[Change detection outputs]

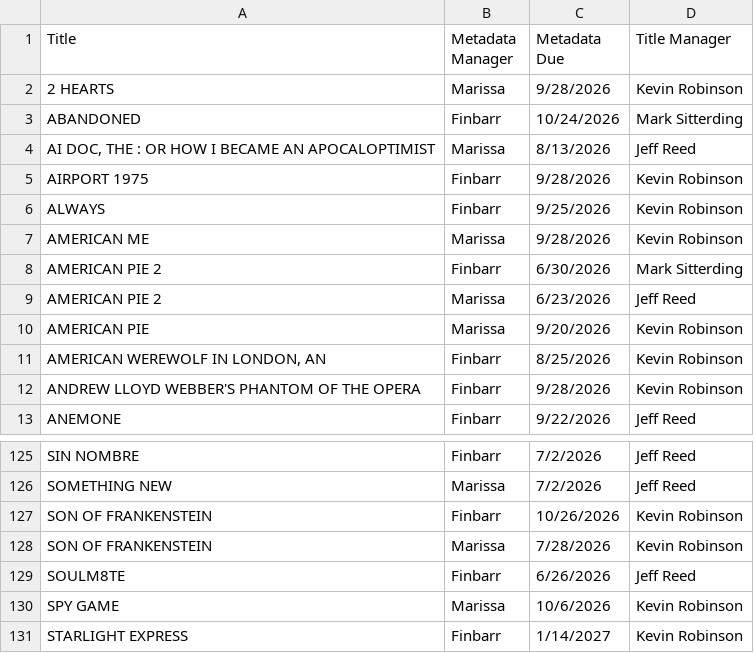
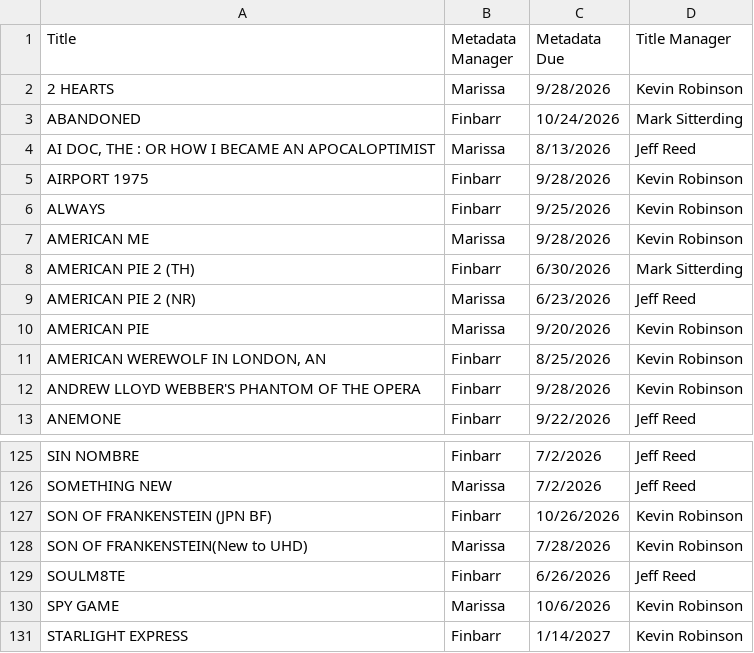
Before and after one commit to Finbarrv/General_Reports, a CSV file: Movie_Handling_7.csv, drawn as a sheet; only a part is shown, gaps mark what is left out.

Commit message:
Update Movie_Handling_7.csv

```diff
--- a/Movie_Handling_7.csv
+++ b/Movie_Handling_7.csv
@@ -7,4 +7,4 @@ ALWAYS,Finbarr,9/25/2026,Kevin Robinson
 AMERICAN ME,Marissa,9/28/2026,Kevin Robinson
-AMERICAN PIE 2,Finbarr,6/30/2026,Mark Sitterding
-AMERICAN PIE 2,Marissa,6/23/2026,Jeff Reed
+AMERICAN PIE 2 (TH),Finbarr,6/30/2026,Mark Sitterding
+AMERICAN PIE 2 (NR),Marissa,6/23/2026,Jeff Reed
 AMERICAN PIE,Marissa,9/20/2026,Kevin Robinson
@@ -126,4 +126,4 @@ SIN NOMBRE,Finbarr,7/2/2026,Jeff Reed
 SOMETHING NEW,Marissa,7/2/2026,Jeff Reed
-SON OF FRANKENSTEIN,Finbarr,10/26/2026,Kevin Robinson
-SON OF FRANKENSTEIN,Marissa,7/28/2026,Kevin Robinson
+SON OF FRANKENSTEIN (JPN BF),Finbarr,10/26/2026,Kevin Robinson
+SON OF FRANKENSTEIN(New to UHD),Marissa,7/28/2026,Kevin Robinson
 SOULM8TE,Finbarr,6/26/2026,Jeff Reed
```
...
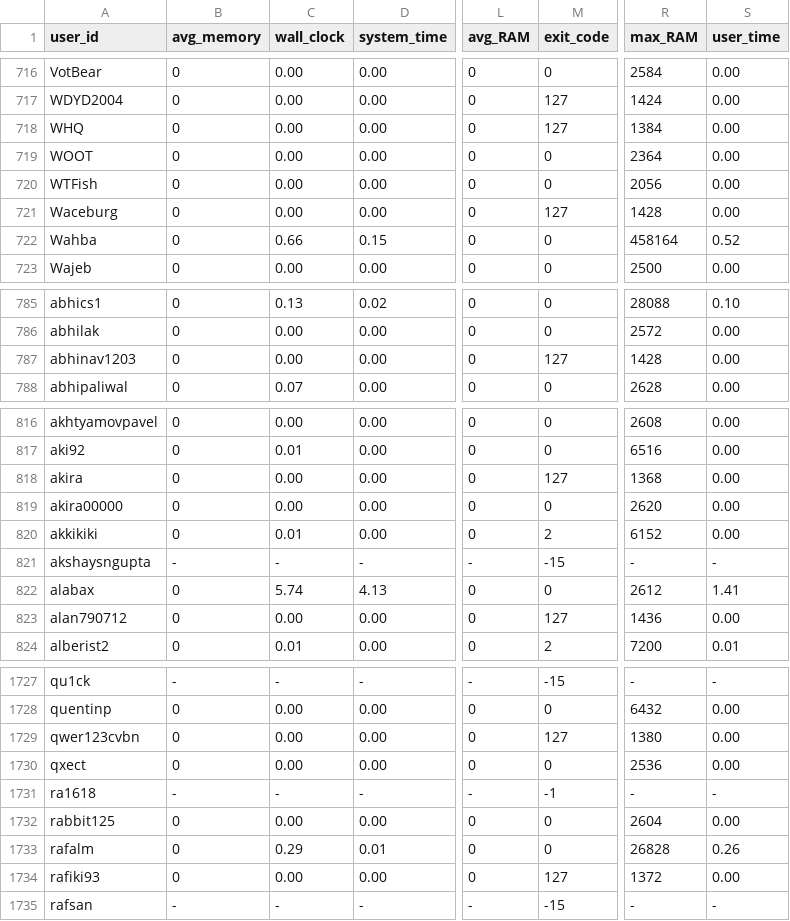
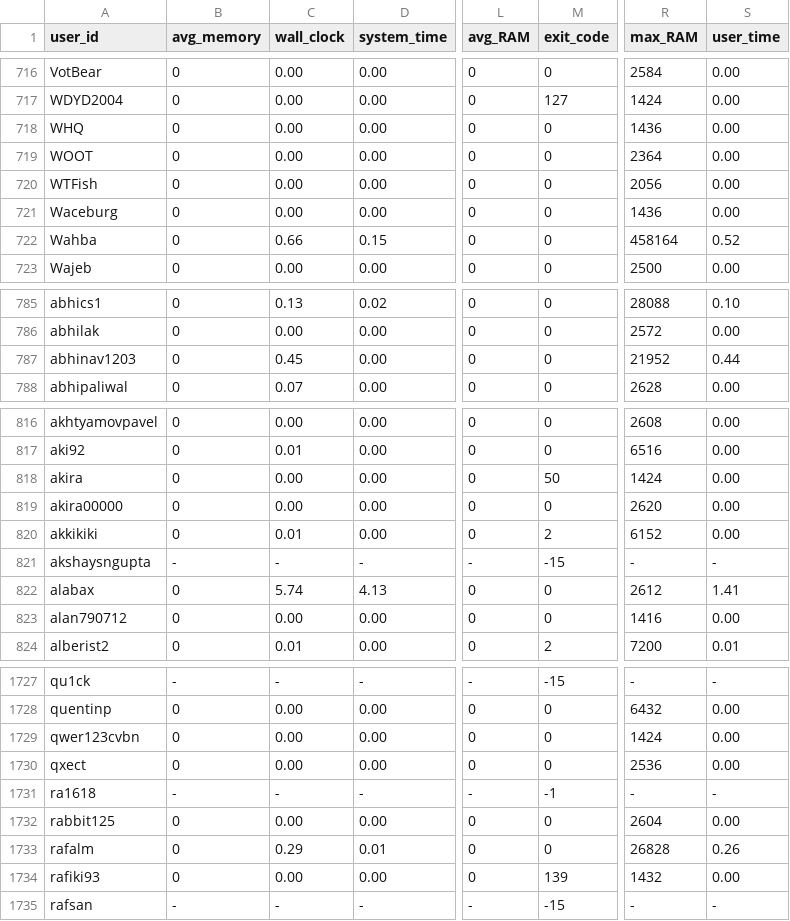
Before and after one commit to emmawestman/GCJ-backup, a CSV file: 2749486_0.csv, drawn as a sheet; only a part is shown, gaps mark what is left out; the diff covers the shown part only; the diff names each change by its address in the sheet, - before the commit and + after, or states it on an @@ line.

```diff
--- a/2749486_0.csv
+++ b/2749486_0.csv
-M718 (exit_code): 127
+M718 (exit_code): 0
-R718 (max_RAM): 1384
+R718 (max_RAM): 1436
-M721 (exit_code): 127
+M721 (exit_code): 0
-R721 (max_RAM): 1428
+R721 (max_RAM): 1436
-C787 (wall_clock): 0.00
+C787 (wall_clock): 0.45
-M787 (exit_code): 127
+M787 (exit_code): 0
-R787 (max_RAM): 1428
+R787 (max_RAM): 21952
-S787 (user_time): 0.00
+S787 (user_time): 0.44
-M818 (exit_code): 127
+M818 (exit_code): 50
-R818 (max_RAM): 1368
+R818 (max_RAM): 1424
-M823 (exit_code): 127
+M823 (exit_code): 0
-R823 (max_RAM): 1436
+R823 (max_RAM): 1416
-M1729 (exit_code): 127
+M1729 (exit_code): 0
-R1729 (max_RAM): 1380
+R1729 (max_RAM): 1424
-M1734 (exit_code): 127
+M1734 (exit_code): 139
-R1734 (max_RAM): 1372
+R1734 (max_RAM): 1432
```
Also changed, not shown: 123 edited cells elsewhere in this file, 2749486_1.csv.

DIRECTIONS FOR THIS TASK » Copy each line above that contains the string "Sitterding".

TASK OUTPUT »
-AMERICAN PIE 2,Finbarr,6/30/2026,Mark Sitterding
+AMERICAN PIE 2 (TH),Finbarr,6/30/2026,Mark Sitterding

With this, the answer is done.